#### EXERCISE:
Your job is to return the whole listing unchanged while skipping its images.

#### DATA FOR ANALYSIS:
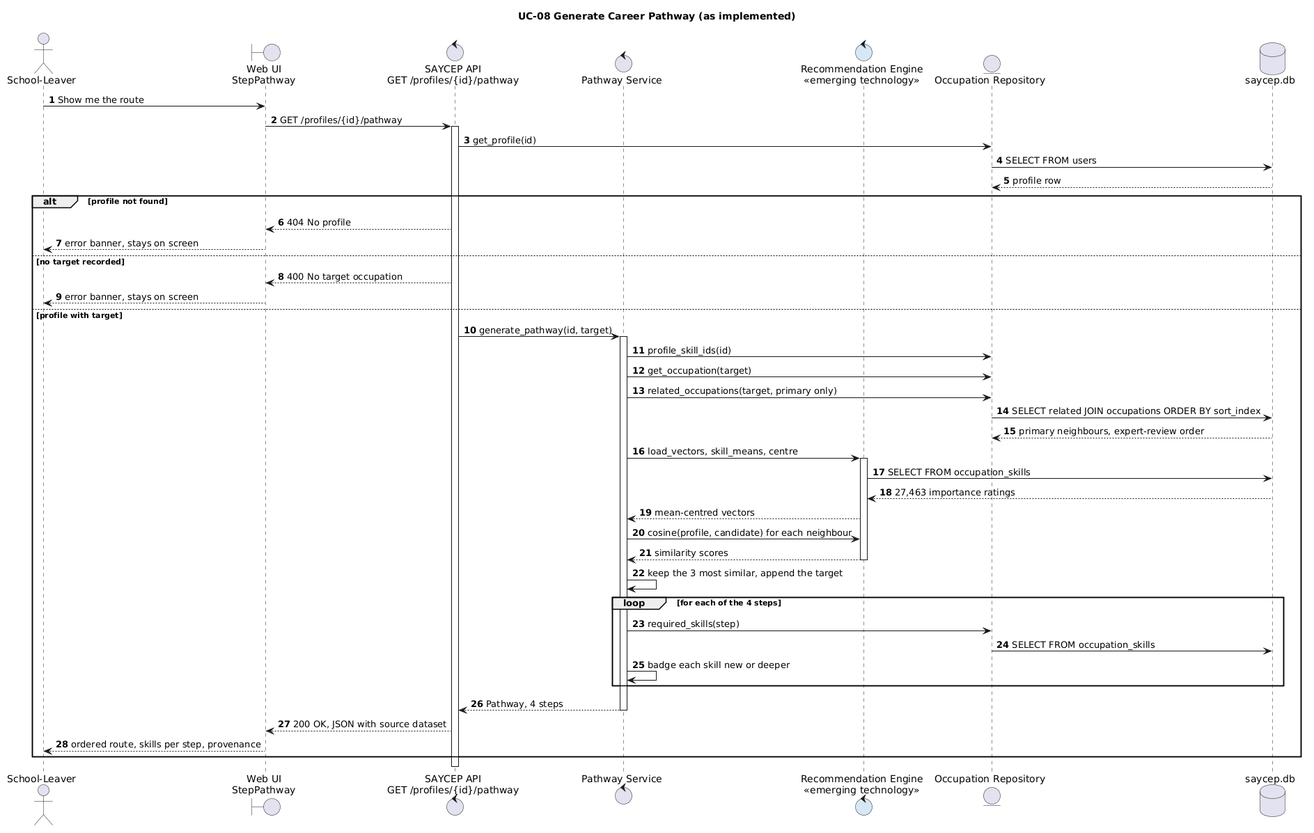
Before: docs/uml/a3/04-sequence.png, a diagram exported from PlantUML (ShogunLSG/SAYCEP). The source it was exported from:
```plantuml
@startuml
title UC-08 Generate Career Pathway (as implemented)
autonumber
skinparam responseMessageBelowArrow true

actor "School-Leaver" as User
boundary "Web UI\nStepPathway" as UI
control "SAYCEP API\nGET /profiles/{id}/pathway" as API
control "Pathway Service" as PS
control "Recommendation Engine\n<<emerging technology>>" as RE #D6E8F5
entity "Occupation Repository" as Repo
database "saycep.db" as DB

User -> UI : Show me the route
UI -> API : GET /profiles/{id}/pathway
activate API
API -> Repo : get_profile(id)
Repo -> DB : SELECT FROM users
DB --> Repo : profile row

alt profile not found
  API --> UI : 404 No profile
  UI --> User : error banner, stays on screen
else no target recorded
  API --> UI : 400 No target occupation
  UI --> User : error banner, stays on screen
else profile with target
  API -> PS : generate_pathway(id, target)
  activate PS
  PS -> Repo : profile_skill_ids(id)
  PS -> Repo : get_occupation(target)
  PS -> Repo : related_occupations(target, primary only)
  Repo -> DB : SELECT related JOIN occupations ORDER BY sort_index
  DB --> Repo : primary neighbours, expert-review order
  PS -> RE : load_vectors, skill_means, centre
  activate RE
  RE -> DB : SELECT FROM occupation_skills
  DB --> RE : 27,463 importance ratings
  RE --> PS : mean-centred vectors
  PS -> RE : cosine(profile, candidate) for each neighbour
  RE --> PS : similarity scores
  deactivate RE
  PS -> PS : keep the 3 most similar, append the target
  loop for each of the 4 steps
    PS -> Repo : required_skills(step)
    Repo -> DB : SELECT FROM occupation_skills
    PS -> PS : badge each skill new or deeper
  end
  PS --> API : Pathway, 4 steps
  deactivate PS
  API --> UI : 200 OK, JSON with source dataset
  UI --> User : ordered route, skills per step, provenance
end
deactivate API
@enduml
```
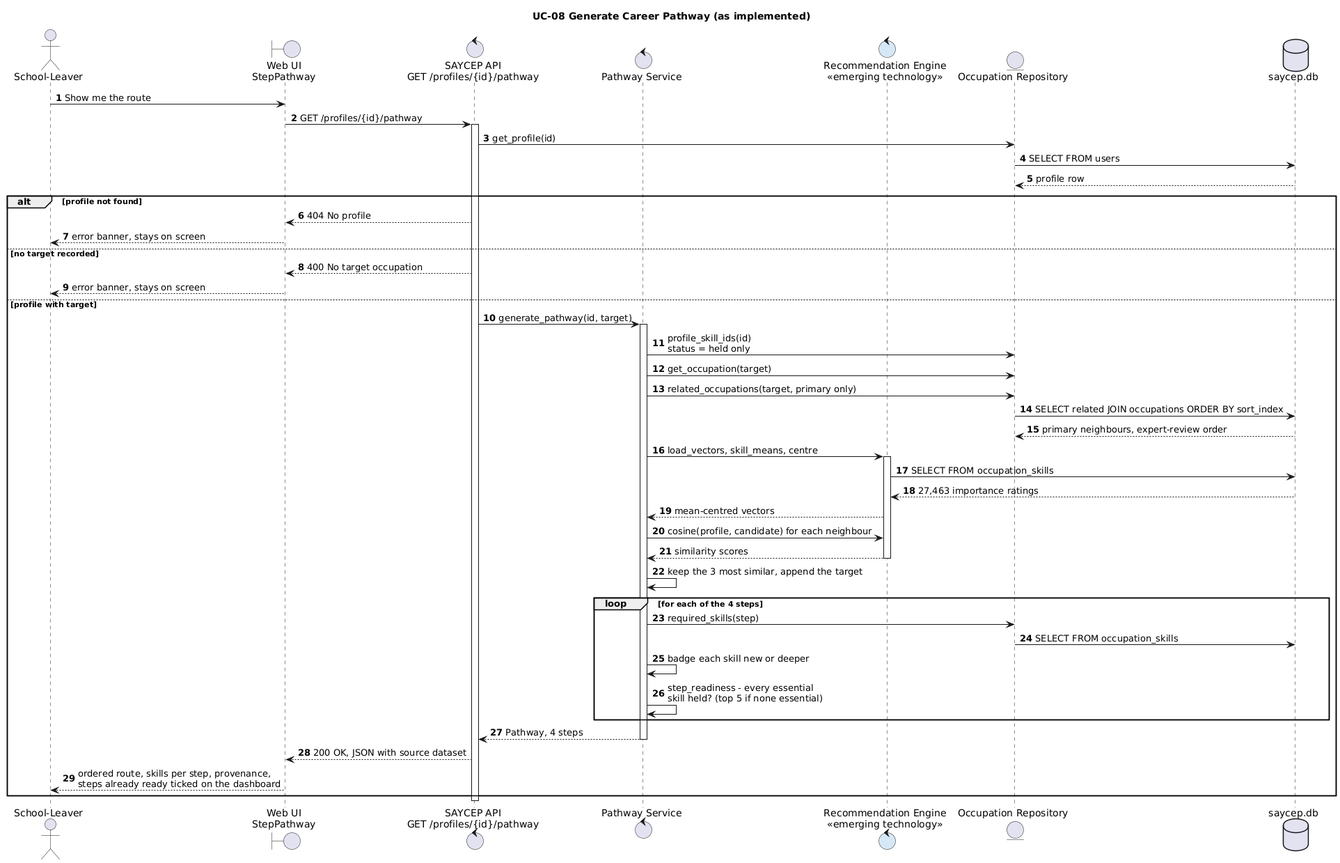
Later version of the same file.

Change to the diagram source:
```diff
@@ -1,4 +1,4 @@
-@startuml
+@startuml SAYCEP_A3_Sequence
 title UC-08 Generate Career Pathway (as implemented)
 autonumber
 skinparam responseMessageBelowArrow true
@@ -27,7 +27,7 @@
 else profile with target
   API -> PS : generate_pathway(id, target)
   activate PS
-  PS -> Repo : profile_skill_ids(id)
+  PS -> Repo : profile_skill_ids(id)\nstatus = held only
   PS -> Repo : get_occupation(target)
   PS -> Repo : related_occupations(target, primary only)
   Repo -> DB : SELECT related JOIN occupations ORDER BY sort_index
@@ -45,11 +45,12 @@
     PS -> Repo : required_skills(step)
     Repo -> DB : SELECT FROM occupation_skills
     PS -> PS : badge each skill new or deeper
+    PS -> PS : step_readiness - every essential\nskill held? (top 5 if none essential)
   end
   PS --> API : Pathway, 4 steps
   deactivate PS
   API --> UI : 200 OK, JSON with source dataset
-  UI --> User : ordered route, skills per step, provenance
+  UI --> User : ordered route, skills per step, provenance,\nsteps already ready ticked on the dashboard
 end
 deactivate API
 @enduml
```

#### TASK OUTPUT:
Before: docs/uml/a3/04-sequence.png, a diagram exported from PlantUML (ShogunLSG/SAYCEP). The source it was exported from:
```plantuml
@startuml
title UC-08 Generate Career Pathway (as implemented)
autonumber
skinparam responseMessageBelowArrow true

actor "School-Leaver" as User
boundary "Web UI\nStepPathway" as UI
control "SAYCEP API\nGET /profiles/{id}/pathway" as API
control "Pathway Service" as PS
control "Recommendation Engine\n<<emerging technology>>" as RE #D6E8F5
entity "Occupation Repository" as Repo
database "saycep.db" as DB

User -> UI : Show me the route
UI -> API : GET /profiles/{id}/pathway
activate API
API -> Repo : get_profile(id)
Repo -> DB : SELECT FROM users
DB --> Repo : profile row

alt profile not found
  API --> UI : 404 No profile
  UI --> User : error banner, stays on screen
else no target recorded
  API --> UI : 400 No target occupation
  UI --> User : error banner, stays on screen
else profile with target
  API -> PS : generate_pathway(id, target)
  activate PS
  PS -> Repo : profile_skill_ids(id)
  PS -> Repo : get_occupation(target)
  PS -> Repo : related_occupations(target, primary only)
  Repo -> DB : SELECT related JOIN occupations ORDER BY sort_index
  DB --> Repo : primary neighbours, expert-review order
  PS -> RE : load_vectors, skill_means, centre
  activate RE
  RE -> DB : SELECT FROM occupation_skills
  DB --> RE : 27,463 importance ratings
  RE --> PS : mean-centred vectors
  PS -> RE : cosine(profile, candidate) for each neighbour
  RE --> PS : similarity scores
  deactivate RE
  PS -> PS : keep the 3 most similar, append the target
  loop for each of the 4 steps
    PS -> Repo : required_skills(step)
    Repo -> DB : SELECT FROM occupation_skills
    PS -> PS : badge each skill new or deeper
  end
  PS --> API : Pathway, 4 steps
  deactivate PS
  API --> UI : 200 OK, JSON with source dataset
  UI --> User : ordered route, skills per step, provenance
end
deactivate API
@enduml
```
Later version of the same file.

Change to the diagram source:
```diff
@@ -1,4 +1,4 @@
-@startuml
+@startuml SAYCEP_A3_Sequence
 title UC-08 Generate Career Pathway (as implemented)
 autonumber
 skinparam responseMessageBelowArrow true
@@ -27,7 +27,7 @@
 else profile with target
   API -> PS : generate_pathway(id, target)
   activate PS
-  PS -> Repo : profile_skill_ids(id)
+  PS -> Repo : profile_skill_ids(id)\nstatus = held only
   PS -> Repo : get_occupation(target)
   PS -> Repo : related_occupations(target, primary only)
   Repo -> DB : SELECT related JOIN occupations ORDER BY sort_index
@@ -45,11 +45,12 @@
     PS -> Repo : required_skills(step)
     Repo -> DB : SELECT FROM occupation_skills
     PS -> PS : badge each skill new or deeper
+    PS -> PS : step_readiness - every essential\nskill held? (top 5 if none essential)
   end
   PS --> API : Pathway, 4 steps
   deactivate PS
   API --> UI : 200 OK, JSON with source dataset
-  UI --> User : ordered route, skills per step, provenance
+  UI --> User : ordered route, skills per step, provenance,\nsteps already ready ticked on the dashboard
 end
 deactivate API
 @enduml
```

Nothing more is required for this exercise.